.Whether it’s your first time traveling with kids or you’re a seasoned traveling parent no one wants the vacation they’ve been looking forward to finally arrive and bam your child is sick. Two days before we were scheduled to visit Barbados our daughter came down with a cold. Of course the last thing we wanted to do was put our child in danger but just because your child is sick doesn’t mean you have to cancel. Here are 7 tips on traveling with a sick child.
Check With Your Pediatrician

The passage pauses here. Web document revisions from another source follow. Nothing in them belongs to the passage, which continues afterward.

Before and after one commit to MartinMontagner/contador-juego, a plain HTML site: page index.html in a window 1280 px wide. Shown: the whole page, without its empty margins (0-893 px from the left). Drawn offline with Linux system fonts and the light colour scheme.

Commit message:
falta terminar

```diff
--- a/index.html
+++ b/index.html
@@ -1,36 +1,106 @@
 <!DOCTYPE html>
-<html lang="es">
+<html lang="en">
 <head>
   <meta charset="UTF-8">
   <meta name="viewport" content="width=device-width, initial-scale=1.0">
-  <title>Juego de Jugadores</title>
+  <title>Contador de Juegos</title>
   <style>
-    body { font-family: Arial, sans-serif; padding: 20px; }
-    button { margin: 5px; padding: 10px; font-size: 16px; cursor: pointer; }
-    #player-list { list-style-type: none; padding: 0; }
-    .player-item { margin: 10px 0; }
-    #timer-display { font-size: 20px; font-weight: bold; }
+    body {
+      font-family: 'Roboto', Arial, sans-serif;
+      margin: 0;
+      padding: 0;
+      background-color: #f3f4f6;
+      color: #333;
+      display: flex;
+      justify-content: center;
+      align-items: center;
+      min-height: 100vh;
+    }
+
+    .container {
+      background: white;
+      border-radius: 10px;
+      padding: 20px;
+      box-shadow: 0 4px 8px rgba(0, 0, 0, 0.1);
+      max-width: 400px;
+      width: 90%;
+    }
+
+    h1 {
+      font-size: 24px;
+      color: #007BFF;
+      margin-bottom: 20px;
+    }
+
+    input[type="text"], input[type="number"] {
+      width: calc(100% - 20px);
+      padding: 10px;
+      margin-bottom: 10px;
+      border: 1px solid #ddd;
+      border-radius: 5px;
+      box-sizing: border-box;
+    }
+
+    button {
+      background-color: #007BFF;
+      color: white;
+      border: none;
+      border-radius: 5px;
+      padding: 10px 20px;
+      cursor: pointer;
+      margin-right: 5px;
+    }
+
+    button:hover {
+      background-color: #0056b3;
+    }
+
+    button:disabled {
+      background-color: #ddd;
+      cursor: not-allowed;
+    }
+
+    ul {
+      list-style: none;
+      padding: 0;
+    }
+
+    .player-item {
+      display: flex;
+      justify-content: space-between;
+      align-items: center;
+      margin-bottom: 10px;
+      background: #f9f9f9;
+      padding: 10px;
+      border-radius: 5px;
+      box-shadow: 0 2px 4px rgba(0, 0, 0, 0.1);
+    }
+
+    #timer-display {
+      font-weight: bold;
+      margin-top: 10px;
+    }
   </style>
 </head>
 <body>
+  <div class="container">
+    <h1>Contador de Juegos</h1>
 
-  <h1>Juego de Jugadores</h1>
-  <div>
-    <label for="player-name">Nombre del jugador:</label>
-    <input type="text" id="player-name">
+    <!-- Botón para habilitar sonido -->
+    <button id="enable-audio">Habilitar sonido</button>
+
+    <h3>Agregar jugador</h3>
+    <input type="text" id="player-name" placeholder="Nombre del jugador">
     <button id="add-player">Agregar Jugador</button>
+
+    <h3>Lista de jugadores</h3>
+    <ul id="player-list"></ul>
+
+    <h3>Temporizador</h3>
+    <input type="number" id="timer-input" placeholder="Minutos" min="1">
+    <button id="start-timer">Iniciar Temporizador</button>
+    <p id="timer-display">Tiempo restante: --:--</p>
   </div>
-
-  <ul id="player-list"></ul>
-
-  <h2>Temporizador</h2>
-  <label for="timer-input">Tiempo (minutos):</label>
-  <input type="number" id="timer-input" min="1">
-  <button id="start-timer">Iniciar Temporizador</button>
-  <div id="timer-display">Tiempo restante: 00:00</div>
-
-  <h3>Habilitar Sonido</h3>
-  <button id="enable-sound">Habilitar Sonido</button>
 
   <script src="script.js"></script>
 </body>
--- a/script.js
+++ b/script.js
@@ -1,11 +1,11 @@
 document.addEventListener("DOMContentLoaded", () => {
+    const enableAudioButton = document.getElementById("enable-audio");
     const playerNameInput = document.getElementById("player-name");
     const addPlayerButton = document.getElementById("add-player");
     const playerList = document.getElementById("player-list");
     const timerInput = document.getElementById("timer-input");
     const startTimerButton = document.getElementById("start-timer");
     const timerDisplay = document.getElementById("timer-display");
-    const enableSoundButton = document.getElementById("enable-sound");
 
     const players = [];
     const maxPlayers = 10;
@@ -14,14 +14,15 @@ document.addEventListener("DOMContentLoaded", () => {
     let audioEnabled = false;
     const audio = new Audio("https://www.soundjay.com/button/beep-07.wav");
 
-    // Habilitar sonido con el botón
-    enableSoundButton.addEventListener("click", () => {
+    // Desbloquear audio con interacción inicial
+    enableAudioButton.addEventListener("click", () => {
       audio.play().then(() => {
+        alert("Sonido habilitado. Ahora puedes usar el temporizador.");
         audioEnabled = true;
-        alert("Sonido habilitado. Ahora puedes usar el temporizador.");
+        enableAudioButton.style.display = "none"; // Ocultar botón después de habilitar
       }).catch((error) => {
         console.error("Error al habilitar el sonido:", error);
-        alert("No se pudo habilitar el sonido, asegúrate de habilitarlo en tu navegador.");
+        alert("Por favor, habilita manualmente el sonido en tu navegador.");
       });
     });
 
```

We made an appointment with our daughters doctor the day before our scheduled departure. She didn’t have a fever or any other symptoms and the doctor said there was no reason she couldn’t go. She even stated the seawater would be good for her. Our pediatrician recommended saline drops in the nose before taking off. She prescribed us something we could pick up later that day to take with us just in case her symptoms progressed. I felt at ease knowing we had the doctors blessing to travel. I wouldn’t recommend you travel with a sick child without one.
Travel With Medication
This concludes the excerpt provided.